We invited video content producer Anne Merrow to give us an inside perspective about Nilda Callañaupa Alvarez's new video workshop, Andean Knitting.
When you think of knitting, you may think first of sweaters, but knitting has a much more specific purpose in the villages around Cusco, Peru. Making a knitted hat, known as a chullo, is women’s work in some villages and man’s work in others, but the elaborate hats are almost all worn by men. A well-made chullo is a source of pride and even an identity piece, a distinctive and treasured textile. A man’s knitting skills (or those of the woman who knitted his amazing hat) are on display in the colorful headgear.
The stranded colorwork patterns vary from village to village: Some are geometric and derived from the local weaving patterns. Some feature birds, animals, even people. One of the most visible differences is in the style of earflaps: some villages feature squared tabs about the size of postage stamps, while others are adorned with semicircles that stretch from brow to well behind the ear. It is said that there are 200 different types of knitted hats in the Peruvian highlands.
A Nearly Lost Art
Knitters and stitchers can sometimes feel like part of a dying breed. When I work in public on a pair of trusty handknitted socks, the reactions from passersby often range from amusement to incredulity. Although I might be the lone knitter in a local café, the woman who taught Nilda Callañaupa Alvarez to knit was a true preserver of textile heritage.
Chinchero and other villages in the Peruvian highlands have long and rich knitting traditions, yet Nilda’s teacher was one of the last in her village. Younger people had lost interest in knitting, and the craft was slowly being lost. As a teenager, Nilda decided to learn to knit, and the skills she acquired have helped her maintain and promote the craft throughout the villages served by the Center for Traditional Textiles of Cusco.
Nearly all of the traditional knitted items are men’s chullos, though knitters also create babies’ and children’s hats, change purses, and even sleeves in the town of Chinchero. As the market for Peruvian knitting has grown, traditional knitters have begun making contemporary pieces such as mufflers and cell-phone cases.

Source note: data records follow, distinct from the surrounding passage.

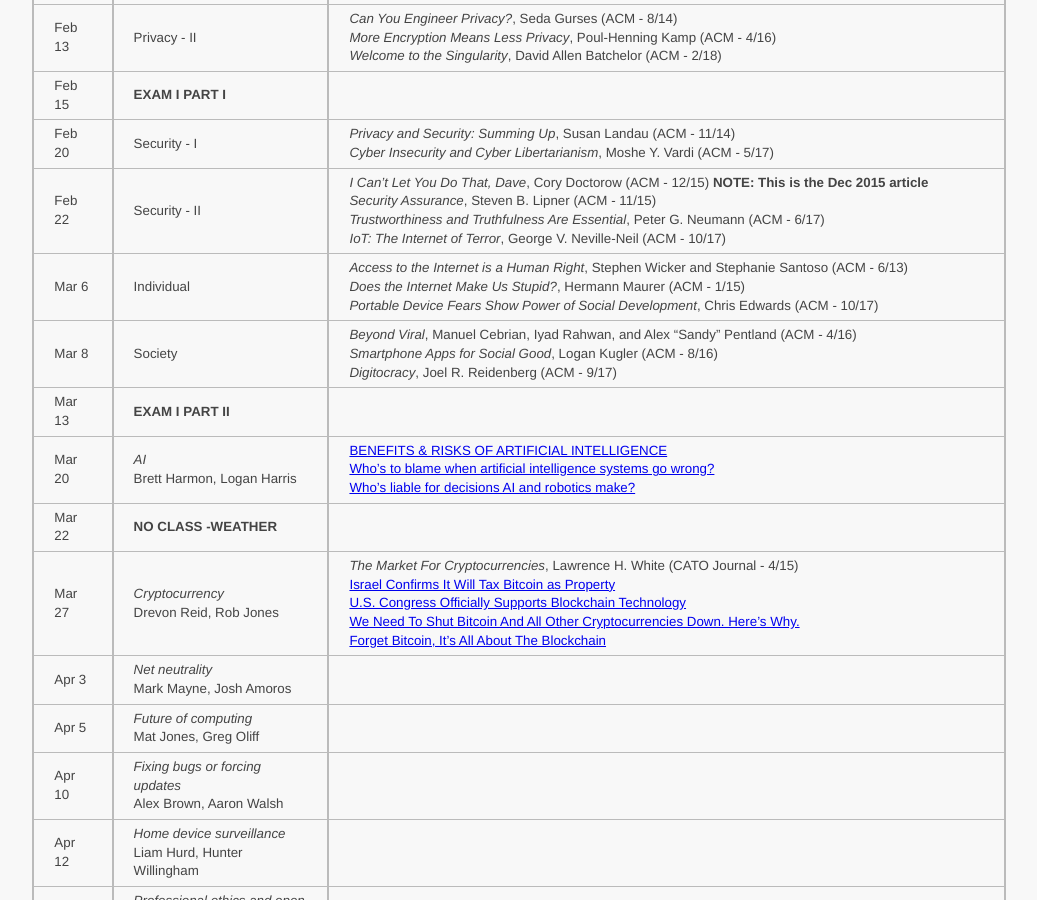
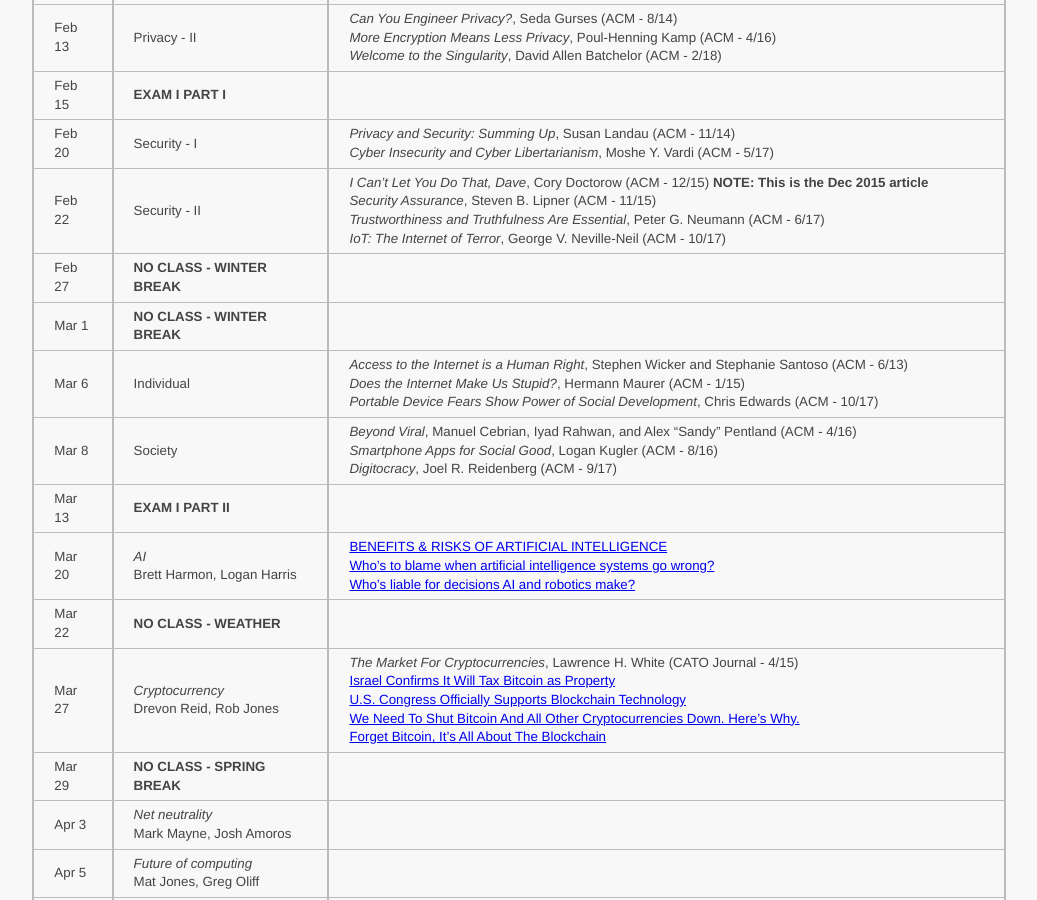
Before and after one commit to ycpcs/cs456-spring2018, a Jekyll site: the page built from schedule/index.md, in a window 1280 px wide and 900 px high, scrolled down 733 px. Shown: the whole window, without its empty margins (121-1158 px from the left). Built offline with Jekyll 4.4.1, drawn with Linux system fonts in a browser that asks for light colours.

Commit message:
update index
update index

```diff
--- a/schedule/index.md
+++ b/schedule/index.md
@@ -24,12 +24,15 @@ All reading materials can be accessed via [Schmidt Library](http://library.ycp.e
 > Feb 15  | **EXAM I PART I**   |  |
 > Feb 20  | Security - I        |  *Privacy and Security: Summing Up*, Susan Landau (ACM - 11/14) <br /> *Cyber Insecurity and Cyber Libertarianism*, Moshe Y. Vardi (ACM - 5/17)|
 > Feb 22  | Security - II       | *I Can't Let You Do That, Dave*, Cory Doctorow (ACM - 12/15) **NOTE: This is the Dec 2015 article** <br /> *Security Assurance*, Steven B. Lipner (ACM - 11/15) <br /> *Trustworthiness and Truthfulness Are Essential*, Peter G. Neumann (ACM - 6/17) <br /> *IoT: The Internet of Terror*, George V. Neville-Neil (ACM - 10/17)|
+> Feb 27  | **NO CLASS - WINTER BREAK** | |
+> Mar 1   | **NO CLASS - WINTER BREAK** | |
 > Mar 6   | Individual          | *Access to the Internet is a Human Right*, Stephen Wicker and Stephanie Santoso (ACM - 6/13) <br /> *Does the Internet Make Us Stupid?*, Hermann Maurer (ACM - 1/15)  <br /> *Portable Device Fears Show Power of Social Development*, Chris Edwards (ACM - 10/17) |
 > Mar 8   | Society             | *Beyond Viral*, Manuel Cebrian, Iyad Rahwan, and Alex "Sandy" Pentland (ACM - 4/16) <br /> *Smartphone Apps for Social Good*, Logan Kugler (ACM - 8/16)  <br /> *Digitocracy*, Joel R. Reidenberg (ACM - 9/17) |
 > Mar 13  | **EXAM I PART II**  | |
 > Mar 20  | *AI* <br /> Brett Harmon, Logan Harris | [BENEFITS & RISKS OF ARTIFICIAL INTELLIGENCE](https://futureoflife.org/background/benefits-risks-of-artificial-intelligence/) <br /> [Who’s to blame when artificial intelligence systems go wrong?](http://theconversation.com/whos-to-blame-when-artificial-intelligence-systems-go-wrong-45771) <br /> [Who's liable for decisions AI and robotics make?](https://betanews.com/2017/03/21/artificial-intelligence-robotics-liability/) <br /> |
-> Mar 22  | **NO CLASS -WEATHER** | |
+> Mar 22  | **NO CLASS - WEATHER** | |
 > Mar 27  | *Cryptocurrency* <br /> Drevon Reid, Rob Jones | *The Market For Cryptocurrencies*, Lawrence H. White (CATO Journal - 4/15) <br /> [Israel Confirms It Will Tax Bitcoin as Property](https://www.coindesk.com/israel-confirms-will-tax-bitcoin-property/) <br /> [U.S. Congress Officially Supports Blockchain Technology](https://www.astralcrypto.com/2018/03/19/u-s-congress-officially-supports-blockchain-technology/) <br /> [We Need To Shut Bitcoin And All Other Cryptocurrencies Down. Here's Why.](https://www.forbes.com/sites/jasonbloomberg/2018/03/10/we-need-to-shut-bitcoin-and-all-other-cryptocurrencies-down-heres-why/#2db8cba41bca) <br /> [Forget Bitcoin, It's All About The Blockchain](https://www.forbes.com/sites/jamiemoy/2018/02/22/forget-bitcoin-its-all-about-the-blockchain/#6e4985b75f6b) |
+> Mar 29  | **NO CLASS - SPRING BREAK** | |
 > Apr 3   | *Net neutrality* <br /> Mark Mayne, Josh Amoros | |
 > Apr 5   | *Future of computing* <br /> Mat Jones, Greg Oliff | |
 > Apr 10  | *Fixing bugs or forcing updates* <br /> Alex Brown, Aaron Walsh | |
```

Fortunately, there’s no reason I couldn’t wear an intricately knitted Peruvian-style hat. After watching Nilda’s video Andean Knitting, I think I’ll start with a baby-sized version to practice knitting my own chullo.